In addition to more foreplay and discussions of safer sex practices, O’Reilly says she’d like to see more movies with sex scenes that include varied depictions in terms of body types, abilities, skin color, gender identity, sexual orientation, sex acts, clarification of boundaries, expressions of specific desires, the use of lube, and conversations about what people want to do sexually.

She also says including a range of ages would make sense.

“Sex can get better with age, experience, and confidence. Unfortunately, depictions of sexual relationships are often limited to younger (and skinny, white, straight, monogamous) folks in Hollywood films,” O’Reilly said. “Sex among older folks is often rendered invisible or treated as comical in movies.”

Including challenges that occur in real life would resonate with many moviegoers, she adds.

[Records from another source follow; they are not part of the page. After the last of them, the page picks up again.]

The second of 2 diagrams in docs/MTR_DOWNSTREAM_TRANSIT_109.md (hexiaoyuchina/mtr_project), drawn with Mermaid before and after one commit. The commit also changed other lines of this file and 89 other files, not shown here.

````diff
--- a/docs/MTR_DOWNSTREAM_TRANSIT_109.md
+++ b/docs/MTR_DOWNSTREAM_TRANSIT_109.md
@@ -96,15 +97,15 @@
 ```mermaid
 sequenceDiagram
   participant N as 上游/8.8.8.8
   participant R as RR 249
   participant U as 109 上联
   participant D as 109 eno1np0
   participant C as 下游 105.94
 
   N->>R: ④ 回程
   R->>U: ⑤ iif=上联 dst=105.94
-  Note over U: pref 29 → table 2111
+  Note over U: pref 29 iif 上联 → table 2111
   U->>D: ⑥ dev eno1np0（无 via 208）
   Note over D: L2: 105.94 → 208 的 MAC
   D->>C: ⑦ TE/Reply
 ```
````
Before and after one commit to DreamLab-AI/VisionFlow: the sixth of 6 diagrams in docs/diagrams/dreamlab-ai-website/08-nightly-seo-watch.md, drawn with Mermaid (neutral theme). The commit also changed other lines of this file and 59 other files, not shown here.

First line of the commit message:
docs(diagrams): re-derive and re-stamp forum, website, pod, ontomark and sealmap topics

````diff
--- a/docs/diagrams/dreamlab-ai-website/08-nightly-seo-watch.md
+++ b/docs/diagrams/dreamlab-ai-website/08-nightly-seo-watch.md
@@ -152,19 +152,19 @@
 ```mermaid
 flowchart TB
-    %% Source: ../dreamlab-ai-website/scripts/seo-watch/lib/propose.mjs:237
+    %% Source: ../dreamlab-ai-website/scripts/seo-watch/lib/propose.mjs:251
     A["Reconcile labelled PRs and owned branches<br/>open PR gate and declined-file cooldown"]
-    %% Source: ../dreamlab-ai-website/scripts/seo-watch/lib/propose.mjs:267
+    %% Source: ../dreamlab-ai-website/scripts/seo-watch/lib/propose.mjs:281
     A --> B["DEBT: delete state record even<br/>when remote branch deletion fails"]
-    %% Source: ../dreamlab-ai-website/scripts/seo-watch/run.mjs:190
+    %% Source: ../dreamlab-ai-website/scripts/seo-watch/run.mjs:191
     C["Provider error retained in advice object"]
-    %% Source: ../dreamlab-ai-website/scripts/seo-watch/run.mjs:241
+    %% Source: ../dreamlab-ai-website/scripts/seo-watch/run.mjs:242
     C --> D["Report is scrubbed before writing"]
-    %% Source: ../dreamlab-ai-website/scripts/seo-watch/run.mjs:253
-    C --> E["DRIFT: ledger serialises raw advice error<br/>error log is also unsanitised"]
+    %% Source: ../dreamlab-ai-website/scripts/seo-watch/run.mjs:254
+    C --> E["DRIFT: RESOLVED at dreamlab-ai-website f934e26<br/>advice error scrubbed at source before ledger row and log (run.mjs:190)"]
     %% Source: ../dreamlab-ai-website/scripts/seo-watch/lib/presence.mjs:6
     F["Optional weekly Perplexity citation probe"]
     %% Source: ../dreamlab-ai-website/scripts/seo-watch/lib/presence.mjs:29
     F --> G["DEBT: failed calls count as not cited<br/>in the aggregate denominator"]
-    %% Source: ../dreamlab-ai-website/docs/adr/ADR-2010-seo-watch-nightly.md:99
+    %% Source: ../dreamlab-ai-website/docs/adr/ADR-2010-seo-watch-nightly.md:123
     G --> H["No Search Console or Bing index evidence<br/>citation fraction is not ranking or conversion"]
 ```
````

“Difficulty getting in the mood, mismatched libidos, rapid and/or delayed orgasm, interruptions, erectile issues, practical issues (e.g., kids in the next room), exhaustion, boredom, and a lack of interest in sex,” O’Reilly said.

Until Hollywood makes these changes, Basford says to avoid comparing yourself to actors in any respect, because you’ll likely feel insecure about the way you look, move, and “perform” in the bedroom.

“Hollywood scenes are highly produced. They adjusted the lighting, they’ve spent hours on hair, makeup, and styling. They’ve rehearsed over and over again. They’ve adjusted the camera angles, and they’ve edited out most of the footage. More importantly, the actors are performing rather than experiencing the scene,” Basford said. “In real life, you want to experience sex and likely don’t want it to be a performance.”

She added, “When you view sex as a performance, it’s easy to lose sight of some of the key benefits — especially pleasure and connection.”

Cathy Cassata is a freelance writer who specializes in stories about health, mental health, and human behavior. She has a knack for writing with emotion and connecting with readers in an insightful and engaging way. Read more of her work here.